Data under study —
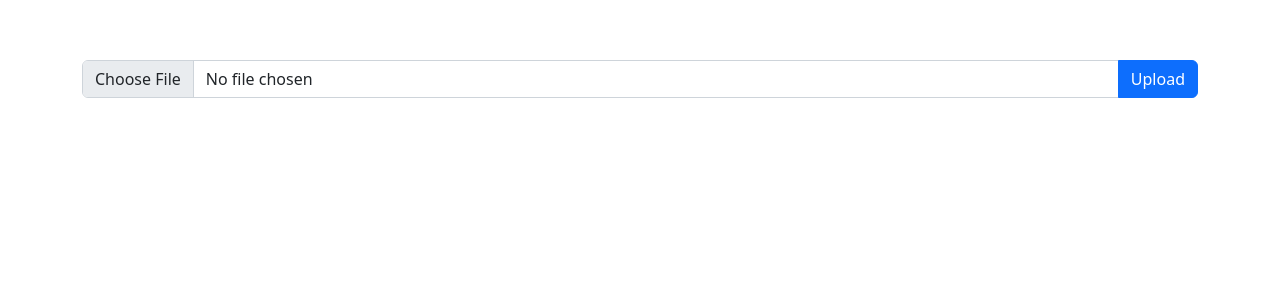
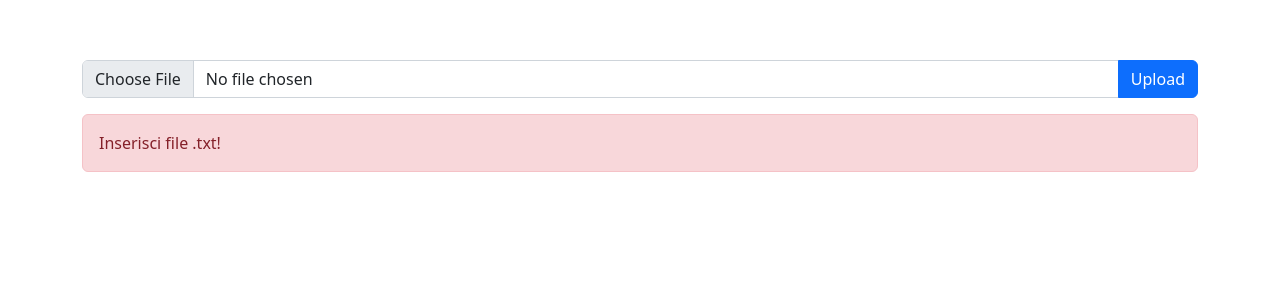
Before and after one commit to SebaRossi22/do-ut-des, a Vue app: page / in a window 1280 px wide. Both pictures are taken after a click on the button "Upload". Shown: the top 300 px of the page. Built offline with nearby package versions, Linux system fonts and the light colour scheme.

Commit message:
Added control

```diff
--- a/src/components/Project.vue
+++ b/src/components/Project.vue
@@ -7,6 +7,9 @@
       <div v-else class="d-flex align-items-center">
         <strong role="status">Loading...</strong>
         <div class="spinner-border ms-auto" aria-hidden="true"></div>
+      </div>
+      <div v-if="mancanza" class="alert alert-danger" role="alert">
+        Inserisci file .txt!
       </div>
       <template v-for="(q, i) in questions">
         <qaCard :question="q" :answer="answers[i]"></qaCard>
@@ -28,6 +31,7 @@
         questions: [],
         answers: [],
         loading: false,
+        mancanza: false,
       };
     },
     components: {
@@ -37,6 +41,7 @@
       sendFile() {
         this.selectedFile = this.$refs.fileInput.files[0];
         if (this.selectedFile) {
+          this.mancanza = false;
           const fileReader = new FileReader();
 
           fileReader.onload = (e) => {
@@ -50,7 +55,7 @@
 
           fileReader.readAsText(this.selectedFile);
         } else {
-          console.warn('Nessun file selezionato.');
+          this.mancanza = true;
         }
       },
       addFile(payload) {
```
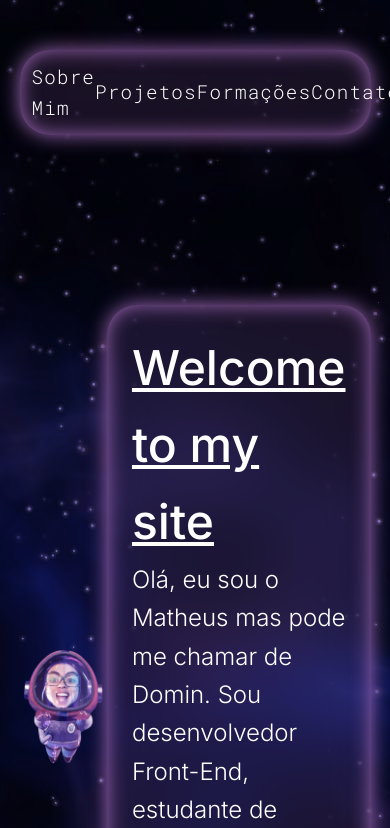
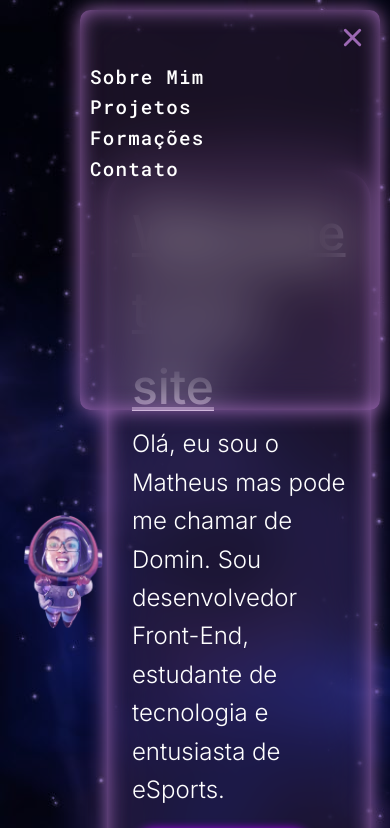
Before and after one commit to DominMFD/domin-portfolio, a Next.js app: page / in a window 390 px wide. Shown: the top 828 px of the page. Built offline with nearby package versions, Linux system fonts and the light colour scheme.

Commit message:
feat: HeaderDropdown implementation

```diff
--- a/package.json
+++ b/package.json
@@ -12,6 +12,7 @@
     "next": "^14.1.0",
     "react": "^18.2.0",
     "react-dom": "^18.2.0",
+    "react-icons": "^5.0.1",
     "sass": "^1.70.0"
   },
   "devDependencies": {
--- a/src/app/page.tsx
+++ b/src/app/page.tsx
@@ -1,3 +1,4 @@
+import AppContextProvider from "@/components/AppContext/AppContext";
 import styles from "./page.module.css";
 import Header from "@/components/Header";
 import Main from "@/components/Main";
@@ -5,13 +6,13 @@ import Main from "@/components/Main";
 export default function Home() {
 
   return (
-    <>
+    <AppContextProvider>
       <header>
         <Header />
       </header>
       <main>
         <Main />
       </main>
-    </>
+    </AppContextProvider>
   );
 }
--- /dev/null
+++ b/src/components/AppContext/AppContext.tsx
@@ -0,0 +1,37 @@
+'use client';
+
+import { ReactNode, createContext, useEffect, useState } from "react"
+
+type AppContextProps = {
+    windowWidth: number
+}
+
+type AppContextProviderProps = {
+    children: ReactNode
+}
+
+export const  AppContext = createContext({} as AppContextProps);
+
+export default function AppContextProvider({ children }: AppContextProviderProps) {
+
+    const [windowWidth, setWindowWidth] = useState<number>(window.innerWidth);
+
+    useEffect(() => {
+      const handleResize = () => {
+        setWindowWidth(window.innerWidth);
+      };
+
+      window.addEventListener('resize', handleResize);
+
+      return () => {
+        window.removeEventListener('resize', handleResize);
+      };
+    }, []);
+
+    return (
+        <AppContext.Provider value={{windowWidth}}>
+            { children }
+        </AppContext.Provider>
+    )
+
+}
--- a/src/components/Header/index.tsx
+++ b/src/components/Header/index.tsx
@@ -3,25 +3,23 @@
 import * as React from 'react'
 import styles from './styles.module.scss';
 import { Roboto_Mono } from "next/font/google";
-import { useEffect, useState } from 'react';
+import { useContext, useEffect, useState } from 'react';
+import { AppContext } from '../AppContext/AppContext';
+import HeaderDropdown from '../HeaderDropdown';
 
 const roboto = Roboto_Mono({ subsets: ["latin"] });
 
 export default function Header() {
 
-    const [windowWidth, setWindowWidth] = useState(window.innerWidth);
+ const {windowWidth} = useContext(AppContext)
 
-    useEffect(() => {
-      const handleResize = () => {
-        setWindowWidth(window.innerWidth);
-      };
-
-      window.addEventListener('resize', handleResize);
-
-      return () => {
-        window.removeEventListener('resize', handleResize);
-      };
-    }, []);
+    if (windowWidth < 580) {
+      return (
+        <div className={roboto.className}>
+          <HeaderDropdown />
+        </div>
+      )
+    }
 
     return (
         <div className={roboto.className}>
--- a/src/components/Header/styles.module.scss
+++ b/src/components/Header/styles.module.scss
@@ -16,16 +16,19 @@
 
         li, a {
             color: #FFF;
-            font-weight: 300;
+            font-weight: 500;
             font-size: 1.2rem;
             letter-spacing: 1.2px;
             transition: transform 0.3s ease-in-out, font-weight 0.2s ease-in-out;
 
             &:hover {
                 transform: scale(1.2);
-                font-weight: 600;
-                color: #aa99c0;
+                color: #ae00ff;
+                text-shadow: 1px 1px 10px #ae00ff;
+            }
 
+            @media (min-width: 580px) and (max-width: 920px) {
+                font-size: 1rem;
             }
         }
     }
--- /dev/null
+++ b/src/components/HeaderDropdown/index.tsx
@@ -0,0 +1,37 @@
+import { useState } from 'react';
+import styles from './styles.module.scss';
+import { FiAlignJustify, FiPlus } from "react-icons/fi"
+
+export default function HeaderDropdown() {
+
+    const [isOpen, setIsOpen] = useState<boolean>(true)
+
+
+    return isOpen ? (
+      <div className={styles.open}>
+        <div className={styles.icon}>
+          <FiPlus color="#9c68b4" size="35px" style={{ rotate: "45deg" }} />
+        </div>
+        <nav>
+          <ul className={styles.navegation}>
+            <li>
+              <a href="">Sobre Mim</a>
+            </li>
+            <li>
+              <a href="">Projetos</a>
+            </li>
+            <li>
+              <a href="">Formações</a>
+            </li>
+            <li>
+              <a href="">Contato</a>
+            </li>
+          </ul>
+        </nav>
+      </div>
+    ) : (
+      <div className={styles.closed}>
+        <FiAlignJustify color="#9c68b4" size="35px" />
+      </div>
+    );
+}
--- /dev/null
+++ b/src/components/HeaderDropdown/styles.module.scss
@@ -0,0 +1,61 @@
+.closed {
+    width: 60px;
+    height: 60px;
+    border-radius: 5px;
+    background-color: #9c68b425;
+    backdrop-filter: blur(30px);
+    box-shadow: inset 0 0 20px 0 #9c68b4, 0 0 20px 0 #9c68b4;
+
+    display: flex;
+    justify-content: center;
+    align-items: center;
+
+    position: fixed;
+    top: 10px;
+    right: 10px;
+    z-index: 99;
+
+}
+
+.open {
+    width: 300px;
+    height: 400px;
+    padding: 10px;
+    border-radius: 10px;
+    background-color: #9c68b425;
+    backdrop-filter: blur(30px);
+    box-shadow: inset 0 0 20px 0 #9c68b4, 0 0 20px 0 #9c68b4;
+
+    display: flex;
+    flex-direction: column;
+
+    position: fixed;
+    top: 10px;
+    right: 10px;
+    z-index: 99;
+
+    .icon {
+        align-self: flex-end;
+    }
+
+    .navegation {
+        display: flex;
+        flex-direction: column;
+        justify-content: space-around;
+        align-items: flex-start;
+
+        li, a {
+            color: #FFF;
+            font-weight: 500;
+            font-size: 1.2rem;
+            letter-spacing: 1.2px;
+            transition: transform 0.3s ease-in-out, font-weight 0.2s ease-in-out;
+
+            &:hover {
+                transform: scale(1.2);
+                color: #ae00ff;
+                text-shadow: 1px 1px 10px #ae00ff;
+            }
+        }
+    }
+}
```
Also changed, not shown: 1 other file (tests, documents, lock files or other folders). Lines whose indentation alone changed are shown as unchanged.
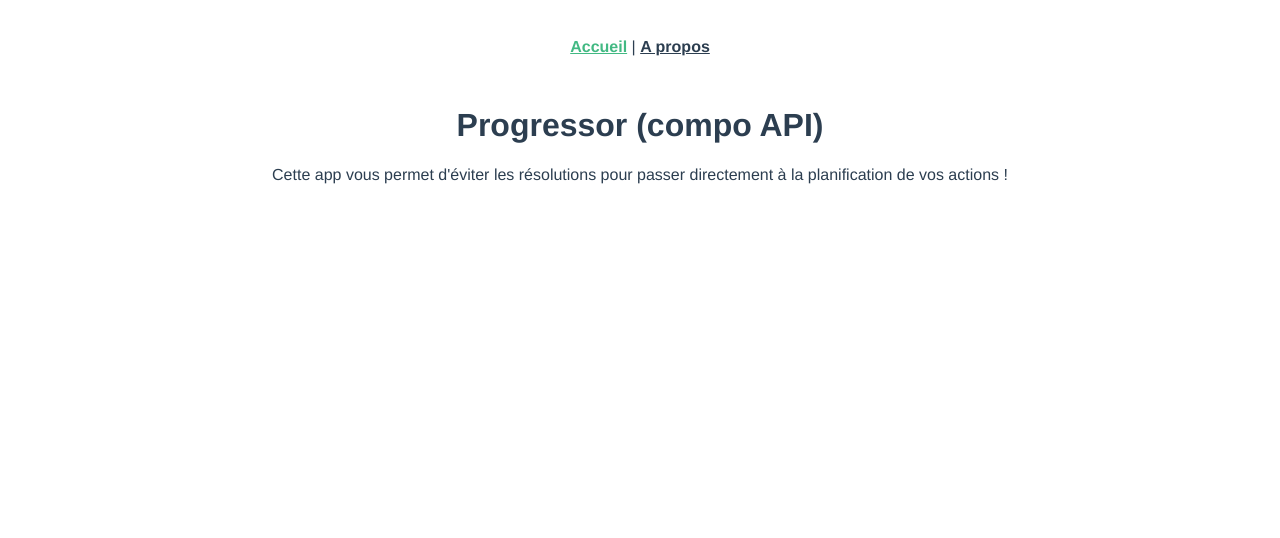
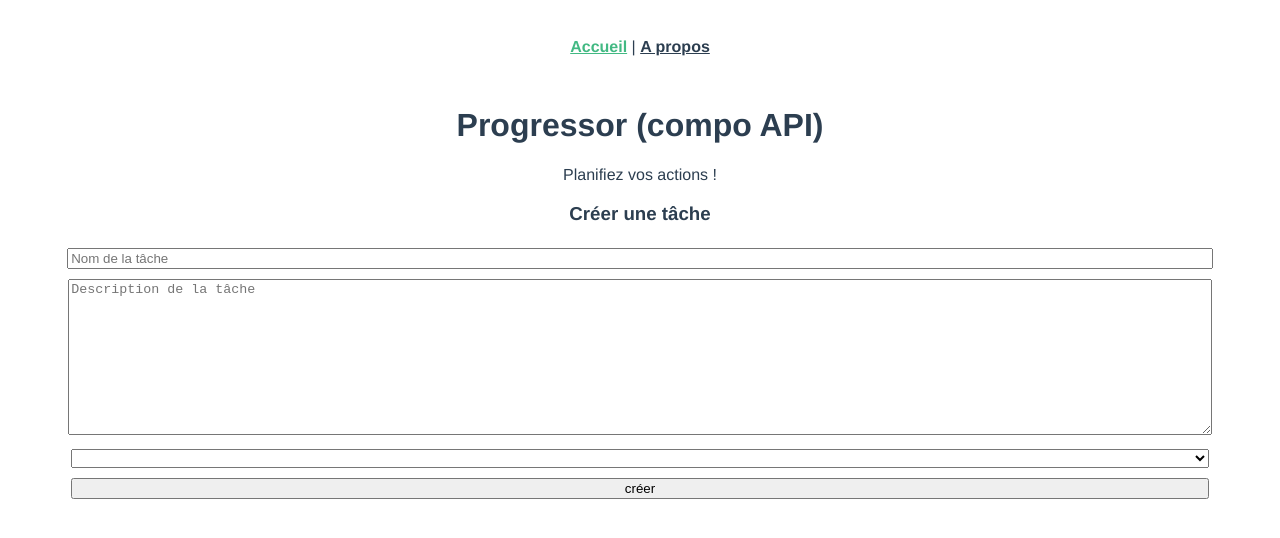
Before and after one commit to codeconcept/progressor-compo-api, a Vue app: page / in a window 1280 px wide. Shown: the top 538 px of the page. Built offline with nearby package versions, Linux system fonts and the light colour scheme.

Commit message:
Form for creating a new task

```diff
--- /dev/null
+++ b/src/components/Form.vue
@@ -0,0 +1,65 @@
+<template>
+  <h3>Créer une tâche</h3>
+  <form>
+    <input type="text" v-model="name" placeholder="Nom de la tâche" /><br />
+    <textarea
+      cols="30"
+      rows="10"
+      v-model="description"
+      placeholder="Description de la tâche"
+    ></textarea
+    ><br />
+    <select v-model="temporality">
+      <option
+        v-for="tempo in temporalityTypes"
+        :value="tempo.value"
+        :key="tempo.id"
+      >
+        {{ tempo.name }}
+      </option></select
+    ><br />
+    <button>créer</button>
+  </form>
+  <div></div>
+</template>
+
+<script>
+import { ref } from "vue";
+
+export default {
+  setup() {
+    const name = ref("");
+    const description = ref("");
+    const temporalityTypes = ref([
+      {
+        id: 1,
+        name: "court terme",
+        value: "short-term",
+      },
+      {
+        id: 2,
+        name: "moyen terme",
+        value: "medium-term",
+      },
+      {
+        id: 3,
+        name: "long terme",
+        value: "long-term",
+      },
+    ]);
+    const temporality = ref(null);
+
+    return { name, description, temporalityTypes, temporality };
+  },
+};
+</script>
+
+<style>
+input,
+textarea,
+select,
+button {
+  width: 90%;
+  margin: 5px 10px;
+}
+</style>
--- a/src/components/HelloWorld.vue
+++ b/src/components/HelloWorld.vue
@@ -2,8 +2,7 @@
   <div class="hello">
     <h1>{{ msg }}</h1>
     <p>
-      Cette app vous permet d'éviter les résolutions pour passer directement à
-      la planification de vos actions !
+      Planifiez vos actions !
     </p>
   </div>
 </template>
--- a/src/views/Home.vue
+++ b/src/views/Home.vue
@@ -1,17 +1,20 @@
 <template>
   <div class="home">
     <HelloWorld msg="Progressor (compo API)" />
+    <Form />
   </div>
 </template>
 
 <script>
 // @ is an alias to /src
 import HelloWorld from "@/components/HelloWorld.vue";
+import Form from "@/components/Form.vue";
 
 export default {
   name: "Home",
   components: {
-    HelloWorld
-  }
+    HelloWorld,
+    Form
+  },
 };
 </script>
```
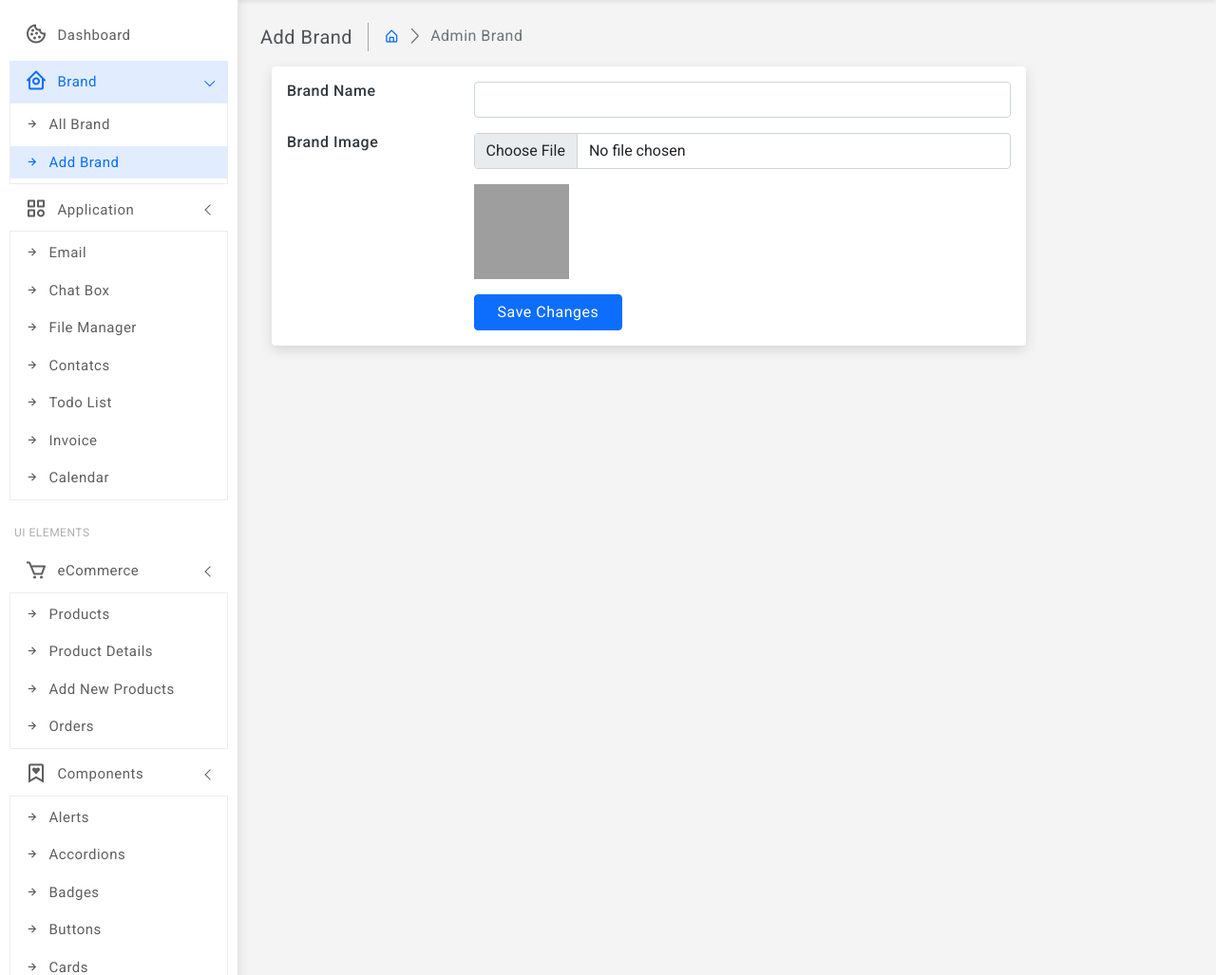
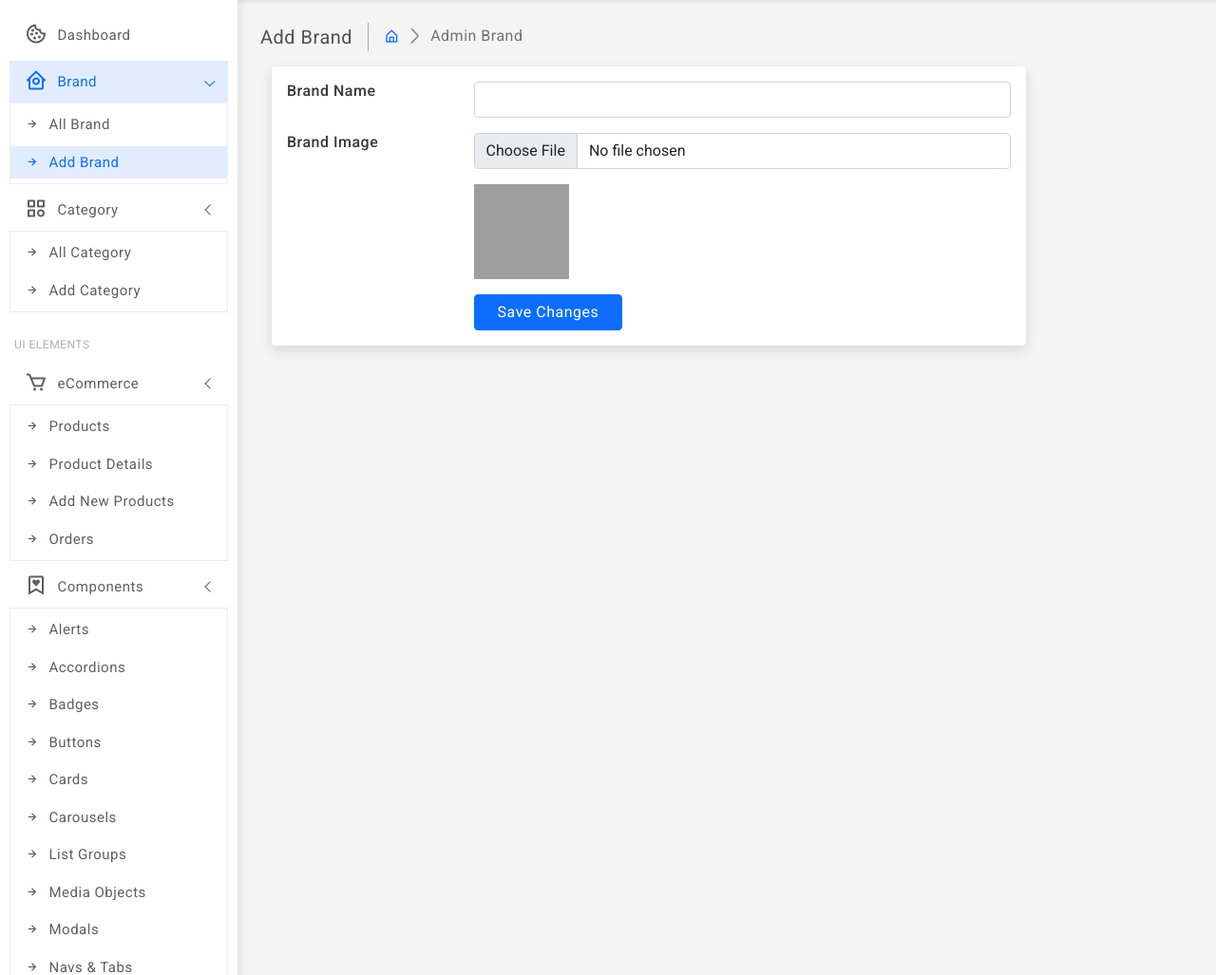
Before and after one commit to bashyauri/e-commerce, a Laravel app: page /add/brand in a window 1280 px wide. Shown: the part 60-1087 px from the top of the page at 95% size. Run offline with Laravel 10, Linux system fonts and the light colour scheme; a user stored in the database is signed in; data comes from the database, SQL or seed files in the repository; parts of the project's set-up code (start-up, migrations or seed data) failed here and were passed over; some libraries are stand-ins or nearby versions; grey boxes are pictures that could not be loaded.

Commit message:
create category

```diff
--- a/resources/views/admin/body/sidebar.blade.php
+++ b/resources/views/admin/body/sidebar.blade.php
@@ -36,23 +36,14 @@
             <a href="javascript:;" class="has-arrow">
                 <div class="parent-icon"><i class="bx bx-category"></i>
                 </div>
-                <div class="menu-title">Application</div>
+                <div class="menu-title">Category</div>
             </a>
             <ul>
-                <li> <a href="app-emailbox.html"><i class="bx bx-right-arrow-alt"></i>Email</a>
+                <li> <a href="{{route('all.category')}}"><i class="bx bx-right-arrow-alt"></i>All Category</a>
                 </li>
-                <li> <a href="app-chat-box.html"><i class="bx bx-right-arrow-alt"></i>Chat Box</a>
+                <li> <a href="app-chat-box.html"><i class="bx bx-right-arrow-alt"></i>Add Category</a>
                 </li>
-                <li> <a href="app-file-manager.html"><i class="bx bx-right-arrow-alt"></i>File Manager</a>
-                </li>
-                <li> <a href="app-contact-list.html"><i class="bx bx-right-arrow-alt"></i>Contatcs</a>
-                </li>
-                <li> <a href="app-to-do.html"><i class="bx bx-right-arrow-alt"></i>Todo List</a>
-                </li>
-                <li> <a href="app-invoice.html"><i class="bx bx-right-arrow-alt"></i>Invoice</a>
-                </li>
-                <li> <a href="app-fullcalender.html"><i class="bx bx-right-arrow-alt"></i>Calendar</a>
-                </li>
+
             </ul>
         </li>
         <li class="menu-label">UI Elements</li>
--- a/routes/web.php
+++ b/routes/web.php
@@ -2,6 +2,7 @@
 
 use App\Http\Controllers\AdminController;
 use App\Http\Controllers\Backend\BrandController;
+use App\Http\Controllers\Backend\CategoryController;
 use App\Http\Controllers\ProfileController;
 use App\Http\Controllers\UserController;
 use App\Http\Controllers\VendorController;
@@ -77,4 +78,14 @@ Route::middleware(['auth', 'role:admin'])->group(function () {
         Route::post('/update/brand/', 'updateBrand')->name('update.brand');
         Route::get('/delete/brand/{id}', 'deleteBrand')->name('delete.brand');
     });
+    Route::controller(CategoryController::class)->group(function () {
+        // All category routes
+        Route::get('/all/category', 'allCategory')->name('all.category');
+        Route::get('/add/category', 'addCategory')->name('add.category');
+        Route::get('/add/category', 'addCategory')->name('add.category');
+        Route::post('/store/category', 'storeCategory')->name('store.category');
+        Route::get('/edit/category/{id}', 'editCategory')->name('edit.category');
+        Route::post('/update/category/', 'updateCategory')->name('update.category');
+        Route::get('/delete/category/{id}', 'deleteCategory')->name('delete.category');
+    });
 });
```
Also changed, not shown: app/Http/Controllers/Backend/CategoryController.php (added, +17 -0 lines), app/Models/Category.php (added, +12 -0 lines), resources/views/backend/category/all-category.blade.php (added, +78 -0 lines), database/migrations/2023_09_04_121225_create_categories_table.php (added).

What this task involves —
Would you copy every line of the entries in which "resources" appears?

Result of this task —
--- a/resources/views/admin/body/sidebar.blade.php
+++ b/resources/views/admin/body/sidebar.blade.php
Also changed, not shown: app/Http/Controllers/Backend/CategoryController.php (added, +17 -0 lines), app/Models/Category.php (added, +12 -0 lines), resources/views/backend/category/all-category.blade.php (added, +78 -0 lines), database/migrations/2023_09_04_121225_create_categories_table.php (added).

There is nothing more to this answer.